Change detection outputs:
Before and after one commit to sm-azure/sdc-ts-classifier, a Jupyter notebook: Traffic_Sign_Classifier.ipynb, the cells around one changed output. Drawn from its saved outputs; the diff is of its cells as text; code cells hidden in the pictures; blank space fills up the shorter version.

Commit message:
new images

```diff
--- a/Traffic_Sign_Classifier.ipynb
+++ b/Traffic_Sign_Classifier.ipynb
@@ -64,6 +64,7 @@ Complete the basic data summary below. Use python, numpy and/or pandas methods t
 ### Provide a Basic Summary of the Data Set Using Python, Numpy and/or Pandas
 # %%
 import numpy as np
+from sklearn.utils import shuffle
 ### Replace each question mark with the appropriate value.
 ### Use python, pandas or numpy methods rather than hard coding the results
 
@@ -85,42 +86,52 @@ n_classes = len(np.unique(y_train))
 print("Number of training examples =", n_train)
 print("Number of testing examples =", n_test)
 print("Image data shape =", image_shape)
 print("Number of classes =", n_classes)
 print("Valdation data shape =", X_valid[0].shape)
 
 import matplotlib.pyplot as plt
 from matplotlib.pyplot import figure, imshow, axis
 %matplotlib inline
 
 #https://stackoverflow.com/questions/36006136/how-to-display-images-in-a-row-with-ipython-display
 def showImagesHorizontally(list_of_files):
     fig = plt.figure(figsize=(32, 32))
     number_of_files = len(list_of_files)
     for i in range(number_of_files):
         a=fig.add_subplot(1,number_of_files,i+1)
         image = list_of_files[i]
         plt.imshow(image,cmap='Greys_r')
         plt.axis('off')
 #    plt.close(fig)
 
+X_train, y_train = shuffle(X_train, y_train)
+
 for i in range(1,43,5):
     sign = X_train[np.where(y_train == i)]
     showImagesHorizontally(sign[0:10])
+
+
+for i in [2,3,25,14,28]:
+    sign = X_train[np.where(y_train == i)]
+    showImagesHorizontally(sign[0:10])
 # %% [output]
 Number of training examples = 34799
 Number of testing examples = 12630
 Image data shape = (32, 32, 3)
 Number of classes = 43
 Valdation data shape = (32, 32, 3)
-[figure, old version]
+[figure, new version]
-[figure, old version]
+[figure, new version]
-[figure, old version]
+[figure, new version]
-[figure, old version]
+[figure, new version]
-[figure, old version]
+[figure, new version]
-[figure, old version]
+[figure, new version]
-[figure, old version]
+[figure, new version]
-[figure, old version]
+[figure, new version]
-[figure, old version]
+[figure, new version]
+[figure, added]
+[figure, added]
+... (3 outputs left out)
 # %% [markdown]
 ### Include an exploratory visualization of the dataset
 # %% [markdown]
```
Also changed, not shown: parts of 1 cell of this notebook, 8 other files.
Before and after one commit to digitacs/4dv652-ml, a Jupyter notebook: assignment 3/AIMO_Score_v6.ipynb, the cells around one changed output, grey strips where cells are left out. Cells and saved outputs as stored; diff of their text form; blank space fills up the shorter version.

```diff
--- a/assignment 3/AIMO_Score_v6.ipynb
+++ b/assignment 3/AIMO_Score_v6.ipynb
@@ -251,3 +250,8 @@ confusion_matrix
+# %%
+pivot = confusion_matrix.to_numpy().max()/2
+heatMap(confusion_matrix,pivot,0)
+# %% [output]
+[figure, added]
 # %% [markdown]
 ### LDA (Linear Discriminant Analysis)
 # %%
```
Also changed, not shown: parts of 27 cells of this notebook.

[Problem requirements]
Reproduce each line of the data without any change.

[Task answer]
Before and after one commit to sm-azure/sdc-ts-classifier, a Jupyter notebook: Traffic_Sign_Classifier.ipynb, the cells around one changed output. Drawn from its saved outputs; the diff is of its cells as text; code cells hidden in the pictures; blank space fills up the shorter version.

Commit message:
new images

```diff
--- a/Traffic_Sign_Classifier.ipynb
+++ b/Traffic_Sign_Classifier.ipynb
@@ -64,6 +64,7 @@ Complete the basic data summary below. Use python, numpy and/or pandas methods t
 ### Provide a Basic Summary of the Data Set Using Python, Numpy and/or Pandas
 # %%
 import numpy as np
+from sklearn.utils import shuffle
 ### Replace each question mark with the appropriate value.
 ### Use python, pandas or numpy methods rather than hard coding the results
 
@@ -85,42 +86,52 @@ n_classes = len(np.unique(y_train))
 print("Number of training examples =", n_train)
 print("Number of testing examples =", n_test)
 print("Image data shape =", image_shape)
 print("Number of classes =", n_classes)
 print("Valdation data shape =", X_valid[0].shape)
 
 import matplotlib.pyplot as plt
 from matplotlib.pyplot import figure, imshow, axis
 %matplotlib inline
 
 #https://stackoverflow.com/questions/36006136/how-to-display-images-in-a-row-with-ipython-display
 def showImagesHorizontally(list_of_files):
     fig = plt.figure(figsize=(32, 32))
     number_of_files = len(list_of_files)
     for i in range(number_of_files):
         a=fig.add_subplot(1,number_of_files,i+1)
         image = list_of_files[i]
         plt.imshow(image,cmap='Greys_r')
         plt.axis('off')
 #    plt.close(fig)
 
+X_train, y_train = shuffle(X_train, y_train)
+
 for i in range(1,43,5):
     sign = X_train[np.where(y_train == i)]
     showImagesHorizontally(sign[0:10])
+
+
+for i in [2,3,25,14,28]:
+    sign = X_train[np.where(y_train == i)]
+    showImagesHorizontally(sign[0:10])
 # %% [output]
 Number of training examples = 34799
 Number of testing examples = 12630
 Image data shape = (32, 32, 3)
 Number of classes = 43
 Valdation data shape = (32, 32, 3)
-[figure, old version]
+[figure, new version]
-[figure, old version]
+[figure, new version]
-[figure, old version]
+[figure, new version]
-[figure, old version]
+[figure, new version]
-[figure, old version]
+[figure, new version]
-[figure, old version]
+[figure, new version]
-[figure, old version]
+[figure, new version]
-[figure, old version]
+[figure, new version]
-[figure, old version]
+[figure, new version]
+[figure, added]
+[figure, added]
+... (3 outputs left out)
 # %% [markdown]
 ### Include an exploratory visualization of the dataset
 # %% [markdown]
```
Also changed, not shown: parts of 1 cell of this notebook, 8 other files.
Before and after one commit to digitacs/4dv652-ml, a Jupyter notebook: assignment 3/AIMO_Score_v6.ipynb, the cells around one changed output, grey strips where cells are left out. Cells and saved outputs as stored; diff of their text form; blank space fills up the shorter version.

```diff
--- a/assignment 3/AIMO_Score_v6.ipynb
+++ b/assignment 3/AIMO_Score_v6.ipynb
@@ -251,3 +250,8 @@ confusion_matrix
+# %%
+pivot = confusion_matrix.to_numpy().max()/2
+heatMap(confusion_matrix,pivot,0)
+# %% [output]
+[figure, added]
 # %% [markdown]
 ### LDA (Linear Discriminant Analysis)
 # %%
```
Also changed, not shown: parts of 27 cells of this notebook.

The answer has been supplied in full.